» **What is needed**:
Could you copy out all of the records below exactly, leaving out every picture?

Stored entries:
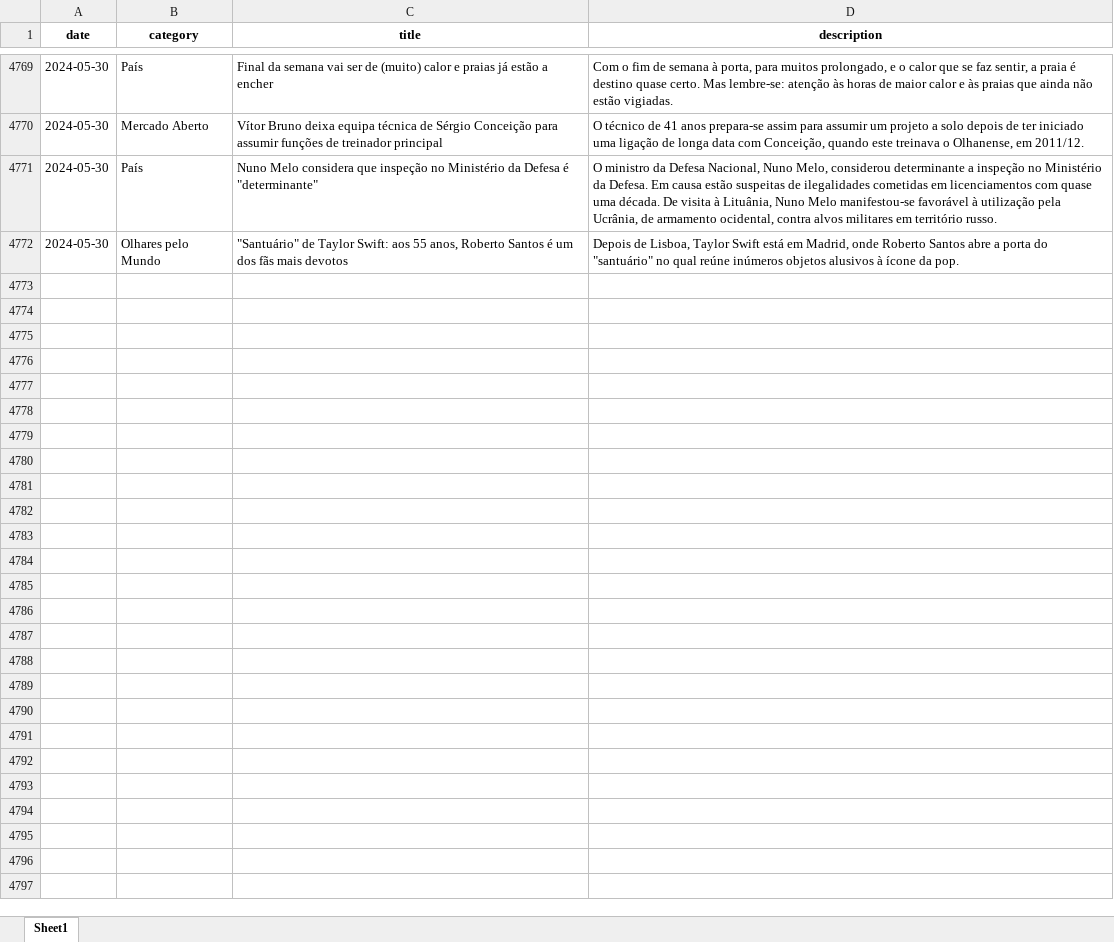
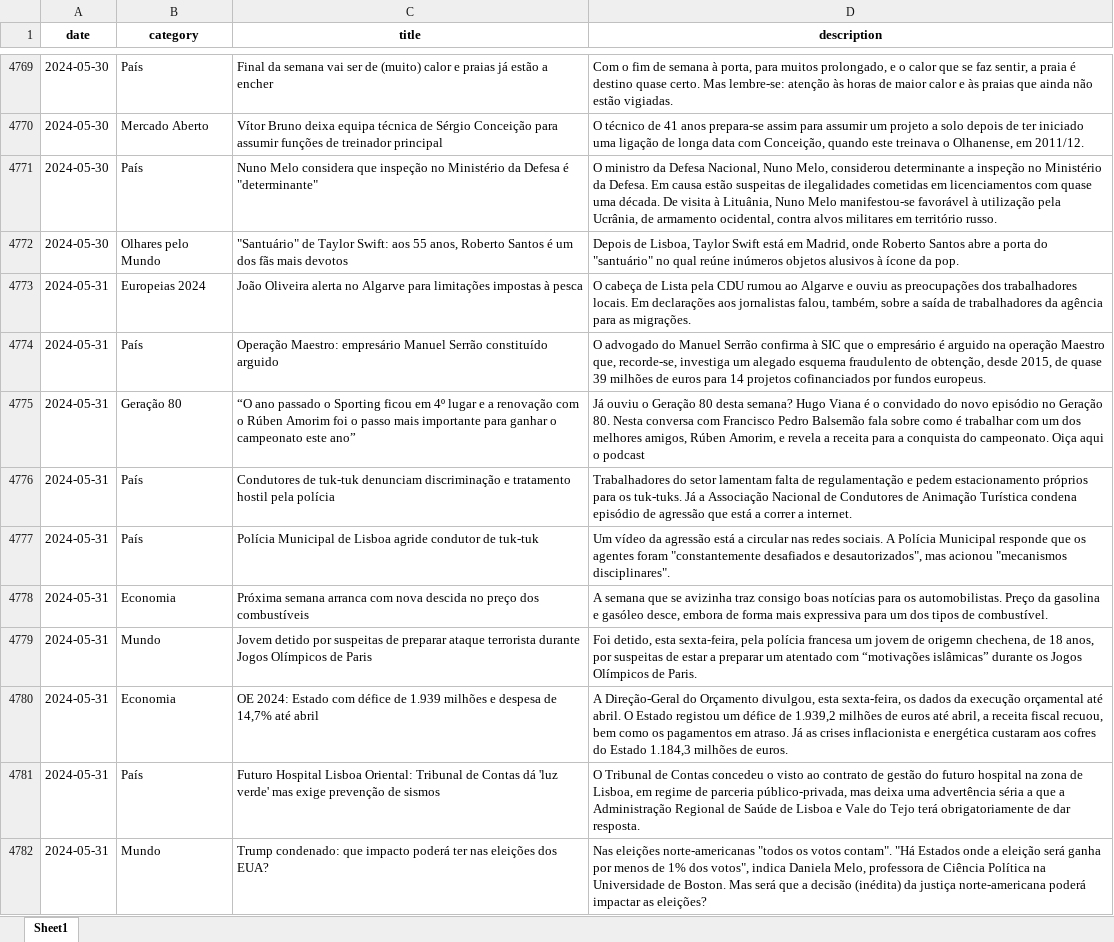
Before and after one commit to MMFreitas1/Analysis-of-Portuguese-news, an Excel workbook: Data/news.xlsx, sheet Sheet1, drawn as a sheet; only a part is shown, gaps mark what is left out; values as stored, in another font and other column widths than the file's, no borders; the diff covers the shown part only; the diff names each change by its address in the sheet, - before the commit and + after, or states it on an @@ line.

```diff
--- a/Data/news.xlsx (sheet Sheet1)
+++ b/Data/news.xlsx (sheet Sheet1)
+row 4773: 2024-05-31 | Europeias 2024 | João Oliveira alerta no Algarve para limitações impostas à pesca | O cabeça de Lista pela CDU rumou ao Algarve e ouviu as preocupações dos trabalhadores locais. Em declarações aos jornalistas falou, também, sobre a saída de trabalhadores da agência para as migrações.
+row 4774: 2024-05-31 | País | Operação Maestro: empresário Manuel Serrão constituído arguido | O advogado do Manuel Serrão confirma à SIC que o empresário é arguido na operação Maestro que, recorde-se, investiga um alegado esquema fraudulento de obtenção, desde 2015, de quase 39 milhões de euros para 14 projetos cofinanciados por fundos europeus.
+row 4775: 2024-05-31 | Geração 80 | “O ano passado o Sporting ficou em 4º lugar e a renovação com o Rúben Amorim foi o passo mais importante para ganhar o campeonato este ano” | Já ouviu o Geração 80 desta semana? Hugo Viana é o convidado do novo episódio no Geração 80. Nesta conversa com Francisco Pedro Balsemão fala sobre como é trabalhar com um dos melhores amigos, Rúben Amorim, e revela a receita para a conquista do campeonato. Oiça aqui o podcast
+row 4776: 2024-05-31 | País | Condutores de tuk-tuk denunciam discriminação e tratamento hostil pela polícia | Trabalhadores do setor lamentam falta de regulamentação e pedem estacionamento próprios para os tuk-tuks. Já a Associação Nacional de Condutores de Animação Turística condena episódio de agressão que está a correr a internet.
+row 4777: 2024-05-31 | País | Polícia Municipal de Lisboa agride condutor de tuk-tuk | Um vídeo da agressão está a circular nas redes sociais. A Polícia Municipal responde que os agentes foram "constantemente desafiados e desautorizados", mas acionou "mecanismos disciplinares".
+row 4778: 2024-05-31 | Economia | Próxima semana arranca com nova descida no preço dos combustíveis | A semana que se avizinha traz consigo boas notícias para os automobilistas. Preço da gasolina e gasóleo desce, embora de forma mais expressiva para um dos tipos de combustível.
+row 4779: 2024-05-31 | Mundo | Jovem detido por suspeitas de preparar ataque terrorista durante Jogos Olímpicos de Paris | Foi detido, esta sexta-feira, pela polícia francesa um jovem de origemn chechena, de 18 anos, por suspeitas de estar a preparar um atentado com “motivações islâmicas” durante os Jogos Olímpicos de Paris.
+row 4780: 2024-05-31 | Economia | OE 2024: Estado com défice de 1.939 milhões e despesa de 14,7% até abril | A Direção-Geral do Orçamento divulgou, esta sexta-feira, os dados da execução orçamental até abril. O Estado registou um défice de 1.939,2 milhões de euros até abril, a receita fiscal recuou, bem como os pagamentos em atraso. Já as crises inflacionista e energética custaram aos cofres do Estado 1.184,3 milhões de euros.
+row 4781: 2024-05-31 | País | Futuro Hospital Lisboa Oriental: Tribunal de Contas dá 'luz verde' mas exige prevenção de sismos | O Tribunal de Contas concedeu o visto ao contrato de gestão do futuro hospital na zona de Lisboa, em regime de parceria público-privada, mas deixa uma advertência séria a que a Administração Regional de Saúde de Lisboa e Vale do Tejo terá obrigatoriamente de dar resposta.
+row 4782: 2024-05-31 | Mundo | Trump condenado: que impacto poderá ter nas eleições dos EUA? | Nas eleições norte-americanas "todos os votos contam". "Há Estados onde a eleição será ganha por menos de 1% dos votos", indica Daniela Melo, professora de Ciência Política na Universidade de Boston. Mas será que a decisão (inédita) da justiça norte-americana poderá impactar as eleições?
```
Also changed, not shown: 23 added rows elsewhere in this sheet, 2 other files.
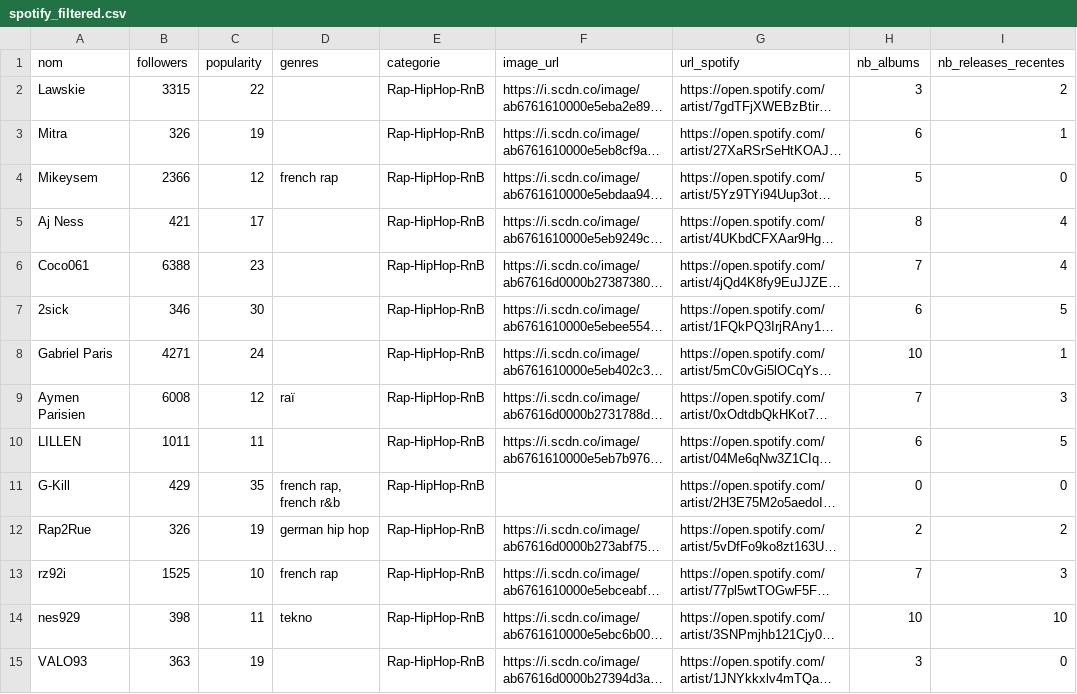
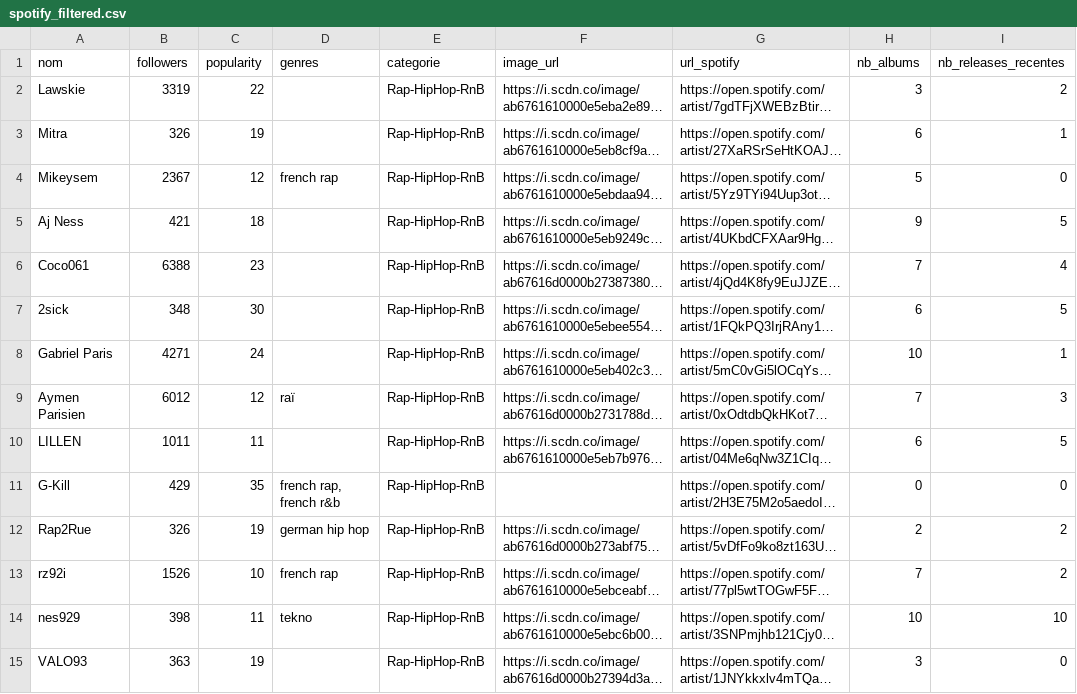
Before and after one commit to jennykarim45-ai/Music_Talent_Radar, a CSV file: data/spotify_filtered.csv, drawn as a sheet; only a part is shown; long unchanged cells end in …; the diff covers the shown part only; the diff names each change by its address in the sheet, - before the commit and + after, or states it on an @@ line.

```diff
--- a/data/spotify_filtered.csv
+++ b/data/spotify_filtered.csv
-B2 (followers): 3315
+B2 (followers): 3319
-B4 (followers): 2366
+B4 (followers): 2367
-C5 (popularity): 17
+C5 (popularity): 18
-H5 (nb_albums): 8
+H5 (nb_albums): 9
-I5 (nb_releases_recentes): 4
+I5 (nb_releases_recentes): 5
-B7 (followers): 346
+B7 (followers): 348
-B9 (followers): 6008
+B9 (followers): 6012
-B13 (followers): 1525
+B13 (followers): 1526
-I13 (nb_releases_recentes): 3
+I13 (nb_releases_recentes): 2
```
Also changed, not shown: 1 removed row and 116 edited cells elsewhere in this file, data/deezer_filtered.csv, data/predictions_ml.csv, 4 other files.
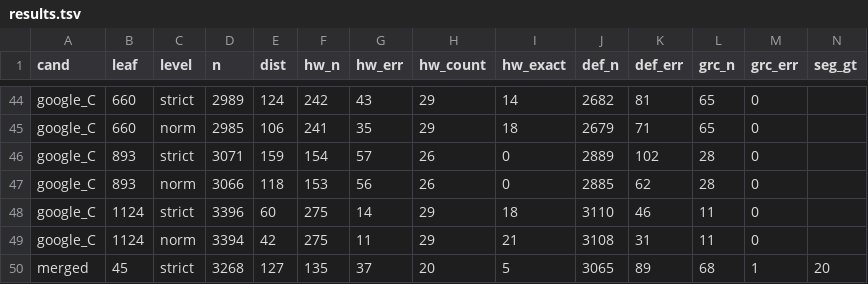
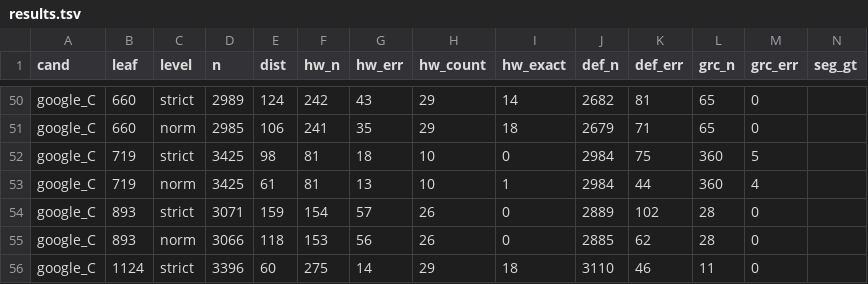
Before and after one commit to pancakescrawlspace/akafist, a TSV file: djachenko/eval/results.tsv, drawn as a sheet; only a part is shown, gaps mark what is left out; the shorter side is filled out with more unchanged rows; rows hold the shown columns only; the diff covers the shown part only; the diff names each change by its address in the sheet, - before the commit and + after, or states it on an @@ line.

```diff
--- a/djachenko/eval/results.tsv
+++ b/djachenko/eval/results.tsv
+row 52: google_C | 719 | strict | 3425 | 98 | 81 | 18 | 10 | 0 | 2984 | 75 | 360 | 5
+row 53: google_C | 719 | norm | 3425 | 61 | 81 | 13 | 10 | 1 | 2984 | 44 | 360 | 4
```
Also changed, not shown: 10 added rows elsewhere in this file, 12 other files.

» **Response area**:
Before and after one commit to MMFreitas1/Analysis-of-Portuguese-news, an Excel workbook: Data/news.xlsx, sheet Sheet1, drawn as a sheet; only a part is shown, gaps mark what is left out; values as stored, in another font and other column widths than the file's, no borders; the diff covers the shown part only; the diff names each change by its address in the sheet, - before the commit and + after, or states it on an @@ line.

```diff
--- a/Data/news.xlsx (sheet Sheet1)
+++ b/Data/news.xlsx (sheet Sheet1)
+row 4773: 2024-05-31 | Europeias 2024 | João Oliveira alerta no Algarve para limitações impostas à pesca | O cabeça de Lista pela CDU rumou ao Algarve e ouviu as preocupações dos trabalhadores locais. Em declarações aos jornalistas falou, também, sobre a saída de trabalhadores da agência para as migrações.
+row 4774: 2024-05-31 | País | Operação Maestro: empresário Manuel Serrão constituído arguido | O advogado do Manuel Serrão confirma à SIC que o empresário é arguido na operação Maestro que, recorde-se, investiga um alegado esquema fraudulento de obtenção, desde 2015, de quase 39 milhões de euros para 14 projetos cofinanciados por fundos europeus.
+row 4775: 2024-05-31 | Geração 80 | “O ano passado o Sporting ficou em 4º lugar e a renovação com o Rúben Amorim foi o passo mais importante para ganhar o campeonato este ano” | Já ouviu o Geração 80 desta semana? Hugo Viana é o convidado do novo episódio no Geração 80. Nesta conversa com Francisco Pedro Balsemão fala sobre como é trabalhar com um dos melhores amigos, Rúben Amorim, e revela a receita para a conquista do campeonato. Oiça aqui o podcast
+row 4776: 2024-05-31 | País | Condutores de tuk-tuk denunciam discriminação e tratamento hostil pela polícia | Trabalhadores do setor lamentam falta de regulamentação e pedem estacionamento próprios para os tuk-tuks. Já a Associação Nacional de Condutores de Animação Turística condena episódio de agressão que está a correr a internet.
+row 4777: 2024-05-31 | País | Polícia Municipal de Lisboa agride condutor de tuk-tuk | Um vídeo da agressão está a circular nas redes sociais. A Polícia Municipal responde que os agentes foram "constantemente desafiados e desautorizados", mas acionou "mecanismos disciplinares".
+row 4778: 2024-05-31 | Economia | Próxima semana arranca com nova descida no preço dos combustíveis | A semana que se avizinha traz consigo boas notícias para os automobilistas. Preço da gasolina e gasóleo desce, embora de forma mais expressiva para um dos tipos de combustível.
+row 4779: 2024-05-31 | Mundo | Jovem detido por suspeitas de preparar ataque terrorista durante Jogos Olímpicos de Paris | Foi detido, esta sexta-feira, pela polícia francesa um jovem de origemn chechena, de 18 anos, por suspeitas de estar a preparar um atentado com “motivações islâmicas” durante os Jogos Olímpicos de Paris.
+row 4780: 2024-05-31 | Economia | OE 2024: Estado com défice de 1.939 milhões e despesa de 14,7% até abril | A Direção-Geral do Orçamento divulgou, esta sexta-feira, os dados da execução orçamental até abril. O Estado registou um défice de 1.939,2 milhões de euros até abril, a receita fiscal recuou, bem como os pagamentos em atraso. Já as crises inflacionista e energética custaram aos cofres do Estado 1.184,3 milhões de euros.
+row 4781: 2024-05-31 | País | Futuro Hospital Lisboa Oriental: Tribunal de Contas dá 'luz verde' mas exige prevenção de sismos | O Tribunal de Contas concedeu o visto ao contrato de gestão do futuro hospital na zona de Lisboa, em regime de parceria público-privada, mas deixa uma advertência séria a que a Administração Regional de Saúde de Lisboa e Vale do Tejo terá obrigatoriamente de dar resposta.
+row 4782: 2024-05-31 | Mundo | Trump condenado: que impacto poderá ter nas eleições dos EUA? | Nas eleições norte-americanas "todos os votos contam". "Há Estados onde a eleição será ganha por menos de 1% dos votos", indica Daniela Melo, professora de Ciência Política na Universidade de Boston. Mas será que a decisão (inédita) da justiça norte-americana poderá impactar as eleições?
```
Also changed, not shown: 23 added rows elsewhere in this sheet, 2 other files.
Before and after one commit to jennykarim45-ai/Music_Talent_Radar, a CSV file: data/spotify_filtered.csv, drawn as a sheet; only a part is shown; long unchanged cells end in …; the diff covers the shown part only; the diff names each change by its address in the sheet, - before the commit and + after, or states it on an @@ line.

```diff
--- a/data/spotify_filtered.csv
+++ b/data/spotify_filtered.csv
-B2 (followers): 3315
+B2 (followers): 3319
-B4 (followers): 2366
+B4 (followers): 2367
-C5 (popularity): 17
+C5 (popularity): 18
-H5 (nb_albums): 8
+H5 (nb_albums): 9
-I5 (nb_releases_recentes): 4
+I5 (nb_releases_recentes): 5
-B7 (followers): 346
+B7 (followers): 348
-B9 (followers): 6008
+B9 (followers): 6012
-B13 (followers): 1525
+B13 (followers): 1526
-I13 (nb_releases_recentes): 3
+I13 (nb_releases_recentes): 2
```
Also changed, not shown: 1 removed row and 116 edited cells elsewhere in this file, data/deezer_filtered.csv, data/predictions_ml.csv, 4 other files.
Before and after one commit to pancakescrawlspace/akafist, a TSV file: djachenko/eval/results.tsv, drawn as a sheet; only a part is shown, gaps mark what is left out; the shorter side is filled out with more unchanged rows; rows hold the shown columns only; the diff covers the shown part only; the diff names each change by its address in the sheet, - before the commit and + after, or states it on an @@ line.

```diff
--- a/djachenko/eval/results.tsv
+++ b/djachenko/eval/results.tsv
+row 52: google_C | 719 | strict | 3425 | 98 | 81 | 18 | 10 | 0 | 2984 | 75 | 360 | 5
+row 53: google_C | 719 | norm | 3425 | 61 | 81 | 13 | 10 | 1 | 2984 | 44 | 360 | 4
```
Also changed, not shown: 10 added rows elsewhere in this file, 12 other files.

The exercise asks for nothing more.